> _What to produce_:
Up to and including the line with "Co-Authored-By: Claude Opus", restate the material below word for word, beginning with its first line.

_____

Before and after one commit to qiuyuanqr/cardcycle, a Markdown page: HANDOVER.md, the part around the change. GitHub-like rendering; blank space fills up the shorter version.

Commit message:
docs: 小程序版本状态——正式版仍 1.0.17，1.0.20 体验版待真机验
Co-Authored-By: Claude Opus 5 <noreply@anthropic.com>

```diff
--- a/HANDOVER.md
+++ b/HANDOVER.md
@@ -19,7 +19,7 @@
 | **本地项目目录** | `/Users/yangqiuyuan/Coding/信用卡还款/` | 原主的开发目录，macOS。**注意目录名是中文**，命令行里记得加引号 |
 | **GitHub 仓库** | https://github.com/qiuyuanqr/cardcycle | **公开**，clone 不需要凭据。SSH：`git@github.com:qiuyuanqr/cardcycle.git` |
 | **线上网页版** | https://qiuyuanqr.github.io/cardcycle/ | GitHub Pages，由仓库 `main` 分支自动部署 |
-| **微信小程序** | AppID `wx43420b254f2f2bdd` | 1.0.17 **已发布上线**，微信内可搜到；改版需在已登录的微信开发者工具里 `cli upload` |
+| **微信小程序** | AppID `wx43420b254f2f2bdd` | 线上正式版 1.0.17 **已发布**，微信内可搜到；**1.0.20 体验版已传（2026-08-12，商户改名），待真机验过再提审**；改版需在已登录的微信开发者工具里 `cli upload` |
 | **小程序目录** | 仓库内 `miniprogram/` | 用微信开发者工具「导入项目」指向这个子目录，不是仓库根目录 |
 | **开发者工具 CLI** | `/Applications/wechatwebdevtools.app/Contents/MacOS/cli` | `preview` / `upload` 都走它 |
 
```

_____

> _Answer box_:
Before and after one commit to qiuyuanqr/cardcycle, a Markdown page: HANDOVER.md, the part around the change. GitHub-like rendering; blank space fills up the shorter version.

Commit message:
docs: 小程序版本状态——正式版仍 1.0.17，1.0.20 体验版待真机验
Co-Authored-By: Claude Opus 5 <noreply@anthropic.com>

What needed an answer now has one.